Documents like historic maps give us some idea of the developmental history of an urban lot like that at 810 Royal. Likewise, when we have previous archaeological investigations like those at Madame John’s or at St. Anthony’s Garden, we have a better idea of what to expect beneath the ground. However, even though there are a number of sophisticated remote sensing tools available these days, there’ s still only one way to figure out what has been preserved beneath the ground: going out and testing it, typically through a technique called shovel testing. Digging a shovel test involves excavating a small test pit, usually no more than 30 to 50 cm in diameter, and systematically collecting the artifacts found in each layer within it. These tests are then used to inform decisions about the research potential of a site, by providing data on what time periods and occupations are best-represented. We knew, for instance, that the 810 Royal lot had been continuously occupied for almost 300 years; however, only through testing could we determine, for example, that materials from the 1730s were better preserved than ones from the 1750s. Once we extend these tests across the site, we can get a sense of how the strata –layers of soil and debris—are arranged, and we can then target the areas with the best-preserved or most unique historic remains.

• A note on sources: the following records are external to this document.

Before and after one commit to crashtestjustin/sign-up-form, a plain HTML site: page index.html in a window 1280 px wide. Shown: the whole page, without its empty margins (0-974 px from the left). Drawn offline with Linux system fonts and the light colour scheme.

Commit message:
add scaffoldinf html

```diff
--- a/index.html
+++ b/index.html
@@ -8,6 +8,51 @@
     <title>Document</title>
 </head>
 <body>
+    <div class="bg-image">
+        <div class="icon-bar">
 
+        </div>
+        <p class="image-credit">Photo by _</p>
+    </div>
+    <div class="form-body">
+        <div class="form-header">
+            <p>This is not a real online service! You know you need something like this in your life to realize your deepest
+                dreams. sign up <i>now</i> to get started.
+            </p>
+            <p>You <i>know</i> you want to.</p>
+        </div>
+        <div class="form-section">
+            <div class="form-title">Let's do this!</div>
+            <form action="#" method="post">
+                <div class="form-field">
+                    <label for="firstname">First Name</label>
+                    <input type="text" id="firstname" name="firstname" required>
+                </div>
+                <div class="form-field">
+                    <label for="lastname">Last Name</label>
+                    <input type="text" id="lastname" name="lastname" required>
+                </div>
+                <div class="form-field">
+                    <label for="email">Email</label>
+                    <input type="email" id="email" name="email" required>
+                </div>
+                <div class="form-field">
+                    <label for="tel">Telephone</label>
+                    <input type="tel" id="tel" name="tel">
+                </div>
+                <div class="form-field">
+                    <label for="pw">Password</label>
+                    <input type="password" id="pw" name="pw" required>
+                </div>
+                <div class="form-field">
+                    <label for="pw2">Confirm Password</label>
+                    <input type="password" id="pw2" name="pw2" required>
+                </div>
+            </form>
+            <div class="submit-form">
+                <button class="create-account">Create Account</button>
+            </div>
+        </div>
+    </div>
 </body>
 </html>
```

Testing was limited at 810 Royal by the presence of cement structural slabs occupying much of the lot. However, a space between these slabs offered the opportunity to examine stratigraphy across its main axis, from Royal Street to its rear. The presence of this open area initially did not seem promising, as it seemed like it might be due to the presence of a modern utility. However, shovel tests along its extent found a well-defined context representing debris from the 1788 fire, indicating that the levels deeper in the ground should be preserved.
The rear portions of urban lots are always areas of great archaeological potential, as they are often the locations of artifact-rich pit features like privy shafts and wells. Before the era of regular municipal trash collection, such holes in the ground became convenient receptacles for waste when they were no longer useful for their original function. While some of our tests involved the back part of the 810 Royal lot, it is obvious just from seeing the ground surface that such deposits are present here. One of our shovel tests actually sampled the interior corner of what appeared to be an early antebellum privy shaft, but it appears to have been at least partially cleaned out previously. Still, a number of unusual ceramic wares, ranging from Native American pottery to Spanish majolica, suggest additional potential in the area.